Wednesday, October 6, 2010

A Game of Numbers

The concept behind David Owen's Green Metropolis is simple: the most environmentally sound areas are not the suburbs where people work hard to be "green," but the massive cities where there is no choice but to be. Despite seeming counter intuitive, the reasoning is persuasive. Cities force people to make do with less stuff and less space. Since parking is generally a tragic experience, many will do away with their cars and rely on public transportation, biking, or walking. Apartments are smaller, therefore requiring less energy to live in. So on and so forth.

One way he gets to this conclusion is by using all the stats that show the difference in pollution between cities and suburbs. Let's say Generic City releases X amount of pollution which is considerably higher than the Y amount of pollution that Generic Suburb releases. Normally people would look at that and say, "eww gross, Generic City is disgusting." However, Owen uses pollution per capita to make his point. So if there are a million people in Generic City and 250,000 in Generic Suburb, it turns out that the suburbanities produce more pollution per person than the urbanites. Even if Generic City is an overall toxic place to live, each person is responsible for only a tiny amount of that toxic environment which makes them "greener" than your average home owner with the compost pile and hybrid car packed with reusable grocery bags. Vindication! You hear that hazy brown air, pea soup looking water supply, and cement covered land? City folk are good for the environment. In your face sustainable landscaped homes! Eat that backyard farmers!

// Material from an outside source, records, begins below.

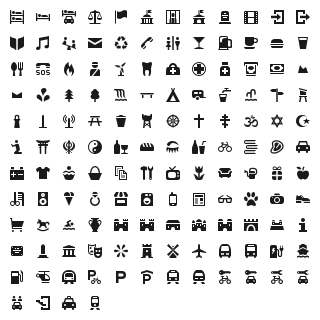
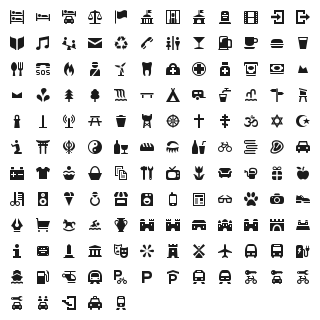
add stationery shop (resolves #33)

diff --git a/font/osmic-preview.html b/font/osmic-preview.html
@@ -276,6 +276,7 @@
 .oc-shoes:before,
 .oc-sikhist:before,
 .oc-spring:before,
+.oc-stationery:before,
 .oc-subway-entrance:before,
 .oc-supermarket:before,
 .oc-swimming:before,
@@ -426,6 +427,7 @@
 .oc-shoes:before { content: "\f160"; }
 .oc-sikhist:before { content: "\f161"; }
 .oc-spring:before { content: "\f162"; }
+.oc-stationery:before { content: "\f189"; }
 .oc-subway-entrance:before { content: "\f163"; }
 .oc-supermarket:before { content: "\f164"; }
 .oc-swimming:before { content: "\f173"; }
@@ -461,7 +463,7 @@
   <body class="characters-off">
     <div id="page" class="container">
       <header>
-        <h1>osmic contains 136 glyphs:</h1>
+        <h1>osmic contains 137 glyphs:</h1>
         <a onclick="toggleCharacters(); return false;" href="#">Toggle Preview Characters</a>
       </header>
 
@@ -1971,6 +1973,19 @@
         <div class="usage">
           <input class="class" type="text" readonly="readonly" onClick="this.select();" value=".oc-spring" />
           <input class="point" type="text" readonly="readonly" onClick="this.select();" value="&amp;#xf162;" />
+        </div>
+      </div>
+      
+      <div class="glyph">
+        <div class="preview-glyphs">
+          <span class="step size-12"><span class="letters">Pp</span><i id="oc-stationery" class="oc-stationery"></i></span><span class="step size-14"><span class="letters">Pp</span><i id="oc-stationery" class="oc-stationery"></i></span><span class="step size-16"><span class="letters">Pp</span><i id="oc-stationery" class="oc-stationery"></i></span><span class="step size-18"><span class="letters">Pp</span><i id="oc-stationery" class="oc-stationery"></i></span><span class="step size-21"><span class="letters">Pp</span><i id="oc-stationery" class="oc-stationery"></i></span><span class="step size-24"><span class="letters">Pp</span><i id="oc-stationery" class="oc-stationery"></i></span><span class="step size-36"><span class="letters">Pp</span><i id="oc-stationery" class="oc-stationery"></i></span><span class="step size-48"><span class="letters">Pp</span><i id="oc-stationery" class="oc-stationery"></i></span><span class="step size-60"><span class="letters">Pp</span><i id="oc-stationery" class="oc-stationery"></i></span><span class="step size-72"><span class="letters">Pp</span><i id="oc-stationery" class="oc-stationery"></i></span>
+        </div>
+        <div class="preview-scale">
+          <span class="step">12</span><span class="step">14</span><span class="step">16</span><span class="step">18</span><span class="step">21</span><span class="step">24</span><span class="step">36</span><span class="step">48</span><span class="step">60</span><span class="step">72</span>
+        </div>
+        <div class="usage">
+          <input class="class" type="text" readonly="readonly" onClick="this.select();" value=".oc-stationery" />
+          <input class="point" type="text" readonly="readonly" onClick="this.select();" value="&amp;#xf189;" />
         </div>
       </div>
       

diff --git a/font/osmic.css b/font/osmic.css
@@ -139,6 +139,7 @@
 .oc-shoes:before,
 .oc-sikhist:before,
 .oc-spring:before,
+.oc-stationery:before,
 .oc-subway-entrance:before,
 .oc-supermarket:before,
 .oc-swimming:before,
@@ -289,6 +290,7 @@
 .oc-shoes:before { content: "\f160"; }
 .oc-sikhist:before { content: "\f161"; }
 .oc-spring:before { content: "\f162"; }
+.oc-stationery:before { content: "\f189"; }
 .oc-subway-entrance:before { content: "\f163"; }
 .oc-supermarket:before { content: "\f164"; }
 .oc-swimming:before { content: "\f173"; }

On paper this is fine. In reality there is an obvious problem. Small amounts of pollution multiplied by a million people on a small footprint (not the carbon type) often creates an extremely polluted environment. In the end it doesn't matter how little each person contributes to a cesspool... it's still a cesspool.

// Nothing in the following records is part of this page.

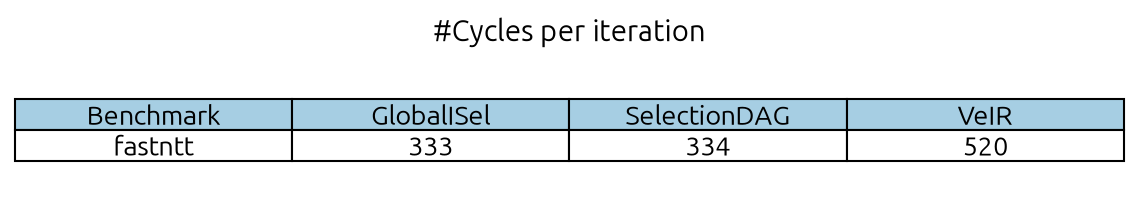
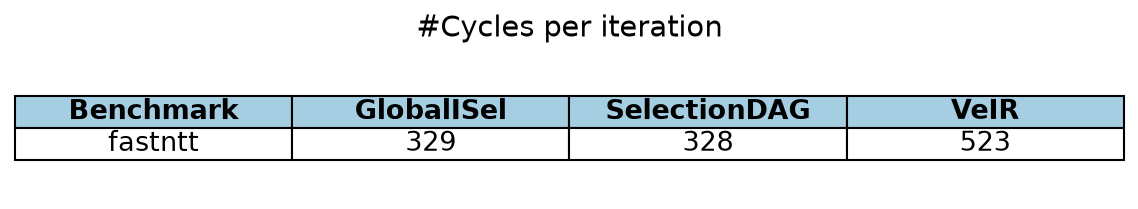
updates

Changed region(s): [[0.0, 0.4306, 1.0, 0.7751], [0.3691, 0.0574, 0.6459, 0.2297]]

diff --git a/utils/generate.py b/utils/generate.py
@@ -3,6 +3,7 @@ import os
 import shutil
 import subprocess
 import re
+import tempfile
 import concurrent.futures
 
 
@@ -228,7 +229,7 @@ def LLC_selectiondag(input_file, output_file, log_file, pass_dict, root_dir, tim
     """
     Compile LLVMIR to RISCV assembly with llc.
     """
-    cmd_base = "llc -march=riscv64 -mcpu=generic-rv64 -mattr=+m,+b -filetype=asm "
+    cmd_base = "llc -march=riscv64 -mcpu=generic-rv64 -mattr=+m,+zba,+zbb,+zbs,+zbc,+zbkb,+zicond -filetype=asm "
     cmd = cmd_base + input_file + " -o " + output_file
     ret_code = run_command(cmd, log_file, timeout, root_dir)
     pass_dict[output_file] = ret_code
@@ -238,7 +239,7 @@ def LLC_globalisel(input_file, output_file, log_file, pass_dict, root_dir, timeo
     """
     Compile LLVMIR to RISCV assembly with llc using the GlobalISel framework.
     """
-    cmd_base = "llc -march=riscv64 -mcpu=generic-rv64 --global-isel -mattr=+m,+b -filetype=asm "
+    cmd_base = "llc -march=riscv64 -mcpu=generic-rv64 --global-isel -mattr=+m,+zba,+zbb,+zbs,+zbc,+zbkb,+zicond -filetype=asm "
     cmd = cmd_base + input_file + " -o " + output_file
     ret_code = run_command(cmd, log_file, timeout, root_dir)
     pass_dict[output_file] = ret_code
@@ -377,12 +378,33 @@ def veir2mir_step(
 
 
 def LLC_mir_regalloc(input_file, output_file, log_file, pass_dict, root_dir, timeout):
+    # Stage 1 runs exactly our register-allocation pass pipeline. Because
+    # -run-pass forces llc to emit MIR (it ignores -filetype=asm), stage 2 takes
+    # that post-regalloc MIR and continues the standard backend from where the
+    # pipeline stopped (after postrapseudos) to emit assembly for llvm-mca. The
+    # intermediate MIR goes to a temp file so it does not get picked up as a
+    # benchmark by the folder-globbing MCA step.
+    #
+    # No LLVM instruction scheduler runs on the VEIR side: stage 1's -run-pass
+    # list contains no pre-RA scheduler, and stage 2 passes -disable-post-ra to
+    # drop the post-RA scheduler while still keeping block placement (so branch
+    # fallthrough is preserved and code size is not inflated by -O0).
+    mattr = "+m,+zba,+zbb,+zbs,+zbc,+zbkb,+zicond"
+    fd, regalloc_mir = tempfile.mkstemp(suffix=".mir")
+    os.close(fd)
     cmd = (
-        "llc -mtriple=riscv64 -x mir -run-pass=phi-node-elimination,registercoalescer,greedy,virtregrewriter,prologepilog,postrapseudos -mattr=+m,+zba,+zbb,+zbs,+zbc,+zbkb,+zicond"
-        f" --start-before=phi-node-elimination -filetype=asm"
-        f" -o {output_file} {input_file}"
+        f"llc -mtriple=riscv64 -mcpu=generic-rv64 -x mir -mattr={mattr}"
+        " -run-pass=phi-node-elimination,register-coalescer,greedy,virtregrewriter,prologepilog,postrapseudos"
+        f" -o {regalloc_mir} {input_file}"
+        f" && llc -mtriple=riscv64 -mcpu=generic-rv64 -x mir -mattr={mattr}"
+        f" --start-after=postrapseudos -disable-post-ra -filetype=asm"
+        f" -o {output_file} {regalloc_mir}"
     )
-    ret_code = run_command(cmd, log_file, timeout, root_dir)
+    try:
+        ret_code = run_command(cmd, log_file, timeout, root_dir)
+    finally:
+        if os.path.exists(regalloc_mir):
+            os.remove(regalloc_mir)
     pass_dict[output_file] = ret_code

This is all, of course, a simplification. His argument is far more detailed than what I've written above. But instead of being persuaded, I realized instead the beautifully tricky nature of proving anything with statistics. Statistics are the used car salesmen of science. They might be telling the truth, but the truth they tell is a selective and sidestepping sort of truth. The type of truth that tells you "this thing runs like a beauty" when the tires are flat. I'm not saying that city living isn't greener, his points make sense on that. I'm just saying it's a little hard to get too smug about it when I have to purify my tap water and step over trash on every street.
posted by jw